How many lines below contain the string "other"? Reply with the figure and no further words.

----- DATA UNDER STUDY

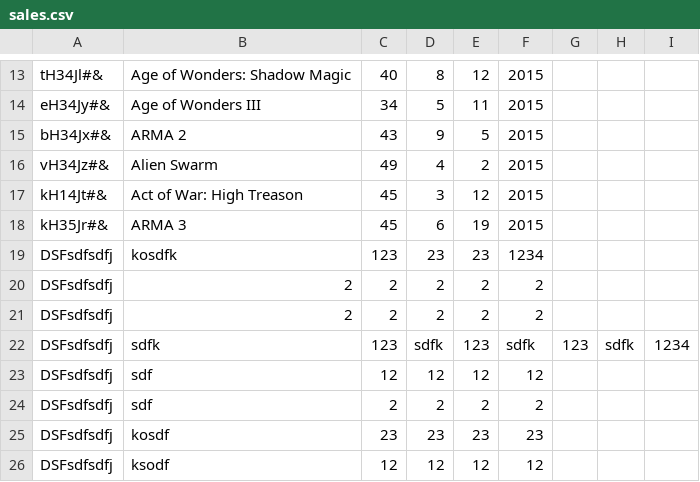
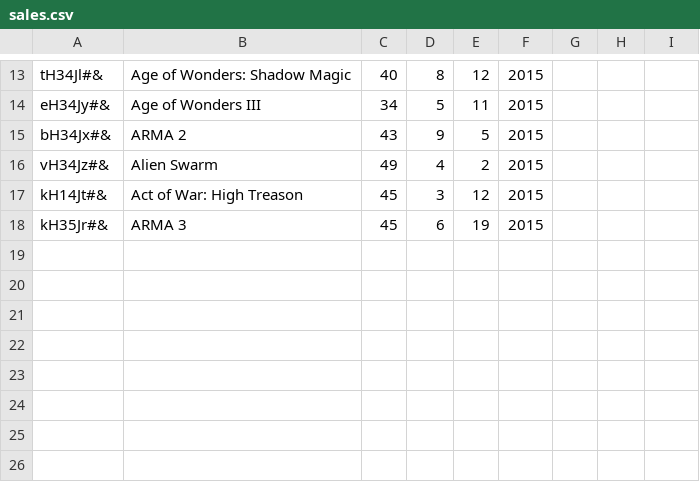
Before and after one commit to patruk91/lightweight_erp, a CSV file: sales/sales.csv, drawn as a sheet; only a part is shown, gaps mark what is left out; the diff names each change by its address in the sheet, - before the commit and + after, or states it on an @@ line.

```diff
--- a/sales/sales.csv
+++ b/sales/sales.csv
-row 19: DSFsdfsdfj | kosdfk | 123 | 23 | 23 | 1234
-row 20: DSFsdfsdfj | 2 | 2 | 2 | 2 | 2
-row 21: DSFsdfsdfj | 2 | 2 | 2 | 2 | 2
-row 22: DSFsdfsdfj | sdfk | 123 | sdfk | 123 | sdfk | 123 | sdfk | 1234
-row 23: DSFsdfsdfj | sdf | 12 | 12 | 12 | 12
-row 24: DSFsdfsdfj | sdf | 2 | 2 | 2 | 2
-row 25: DSFsdfsdfj | kosdf | 23 | 23 | 23 | 23
-row 26: DSFsdfsdfj | ksodf | 12 | 12 | 12 | 12
```
Also changed, not shown: 1 other file.
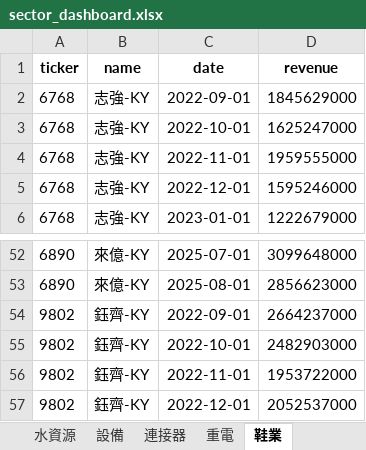
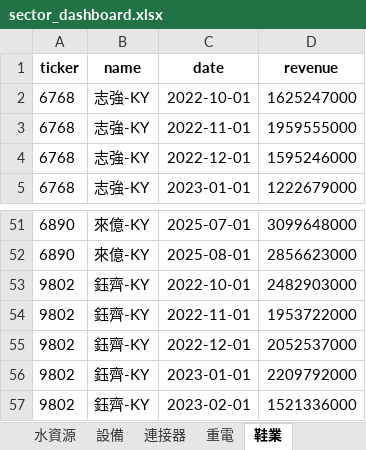
Before and after one commit to Cody-Yeh/tw-stock-dashboard, an Excel workbook: sector_dashboard.xlsx, sheet 鞋業, drawn as a sheet; only a part is shown, gaps mark what is left out; the shorter side is filled out with more unchanged rows; values as stored, in another font and other column widths than the file's, no borders; the diff names each change by its address in the sheet, - before the commit and + after, or states it on an @@ line.

```diff
--- a/sector_dashboard.xlsx (sheet 鞋業)
+++ b/sector_dashboard.xlsx (sheet 鞋業)
-row 2: 6768 | 志強-KY | 2022-09-01 | 1845629000
-row 54: 9802 | 鈺齊-KY | 2022-09-01 | 2664237000
```
Also changed, not shown: sheet 機器人, sheet 重電, sheet 連接器, sheet 設備, sheet ASIC, sheet 水資源.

----------

## REPLY
2